GYUSMC, I will have to look at the barrel again but I believe all I seen was the stamp of CYL or is the code under the forearm? The barrel does not have any other martial arms markings and has a serial number of 195### thus not a match. It does not look like a garage hack job but the end of the barrel is in white but showing age as if they cut it down to use for another purpose such as guard duty. I looked down the barrel and it from my point of view does not tapper down and just looks like a straight tube. Guess we will never know but can see the military taking longer barrels and cutting them down if in a pinch. Lord knows we did some strange stuff when you needed something like yesterday. How do you remove the stock? I am assuming you need to take off the butt plate and there is a bolt or screw further up inside the stock. I did Google the Model 11 and found some results indicating that early on they took civilian shotguns and stamped them with ordinance markings (U.S. with bomb) on the receiver without the military finish marking to the right until later when the finish was changed to park Finnish. Along without marking the barrels with the ordinance bomb and just placing the cross cannon cart on the stock with nothing else until later in the war. Anyone suggest a book that is out there that would be beneficial for this subject matter. Like I said I virtually know nothing about these and it was included on the package deal. Thanks for all the help and let me know if you find or locate any additional information.

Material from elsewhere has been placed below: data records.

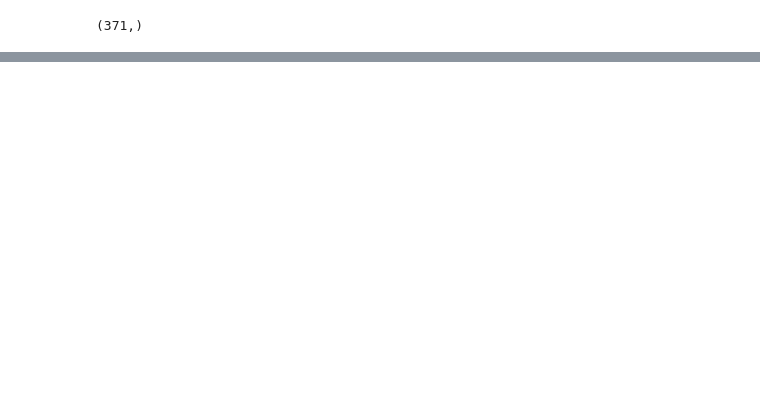
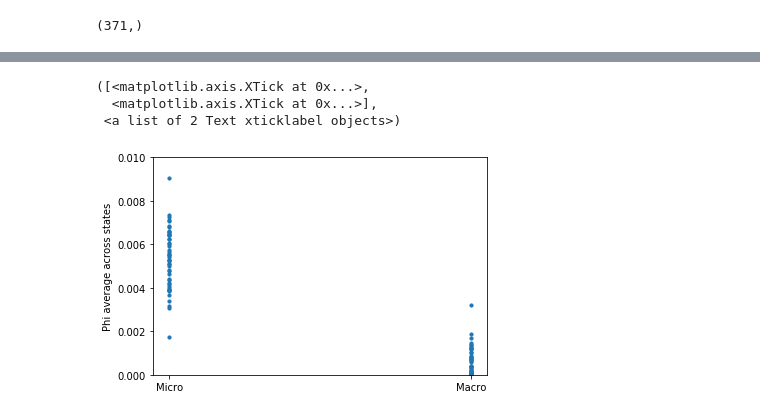
Before and after one commit to mmasque/temporal_emergence, a Jupyter notebook: playground.ipynb, the cells around one changed output, grey strips where cells are left out. Saved outputs shown, nothing was run; the diff lists cells and outputs as text; code cells hidden in the pictures; blank space fills up the shorter version.

Commit message:
Additions in playground to compute temporal emergence of empirical data

```diff
--- a/playground.ipynb
+++ b/playground.ipynb
@@ -262,0 +393,23 @@ TPM_macro[0].shape
+# %%
+def get_macro_average_phi(micro_TPM):
+
+    num_states_per_elem = [2,2]
+    state_map = {0: [0,1,2, 4,5,6, 8,9,10], 1: [3,7,11], 2: [12,13,14], 3:[15]}
+    macro_TPM = coarse_grain_nonbinary_TPM(micro_TPM, state_map, num_states_per_elem)
+    #np.savetxt("TPMs/macro_example_143_168.csv", macro_TPM)
+    # Macro analysis where bursting is one state, and everything else is another
+    network = pyphi.Network(
+    macro_TPM,
+    num_states_per_node=[2,2]
+    )
+
+    states = reversed(get_nary_states(2,2))
+    phis = []
+    for state in states:
+        subsystem = pyphi.Subsystem(network, state)
+        sia = pyphi.compute.sia(subsystem)
+        phis.append(sia.phi)
+    print(sia.ces)
+    print(sia.partitioned_ces)
+    print(sia.cut)
+    return sum(phis) / len(phis)
@@ -262,0 +491,11 @@ TPM_macro[0].shape
+# %%
+import matplotlib.pyplot as plt
+plt.scatter([1 for _ in range(50)] + [2 for _ in range(50)],[micro_phis,macro_phis],s=10)
+plt.ylim([0,0.01])
+plt.ylabel("Phi average across states")
+plt.xticks([1,2],["Micro", "Macro"])
+# %% [output]
+([<matplotlib.axis.XTick at 0x...>,
+  <matplotlib.axis.XTick at 0x...>],
+ <a list of 2 Text xticklabel objects>)
+[figure, added]
```
Also changed, not shown: parts of 19 cells of this notebook, 2 other files.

la Fiere
12-01-2009, 12:03 AM
As far as stock removal goes, there is no retaining bolt under the butt plate like an 870 has. Instead the stock is removed by undoing the rearmost screw in the tang that extends from the back of the trigger guard, (the one with the little lockscrew securing it). There is a long action spring housing that extends back into a hole in the buttstock.

For manuals, I have an old copy of TM 9-285 which addresses all the military shotguns that were in use at the time it was published (the edition I have is dated 1942) including the Model 11 as well as a bunch of other old favorites. There are probably easier-to-get modern assembly guides out there, (or maybe even reprints), however.

GYUSMC
12-01-2009, 09:49 AM
The 2 or 3 letter barrel code should be right there on the left side, somewhere around the CYL mark. Like la Fiere said, taking out the tang screws should remove the stock. Yes early on in the war, commercial grade, blued, engraved shotguns where purchased. Canfield's "Combat Shotguns" is a good low cost overview.

lpd321
12-01-2009, 07:20 PM
GYUSMC, I pulled it out and the stock is a match and also attempted to locate the letter code on the barrel. No dice. There is nothing besides the stamp of CYL. Is this odd? I did find the letter A stamped on the bottom of the barrel next to the chamber with a U about a half inch away with a large C or O.

navyrifleman
12-01-2009, 08:43 PM
You can request a photo copy of an origional Remington Manual for your shotgun by contacting Remington Arms via their website. I have a Model 11 which dates to 1914 and I was able to obtain a manual for it this way. There are a number of ways to set up the springs and rings and the book explains it well.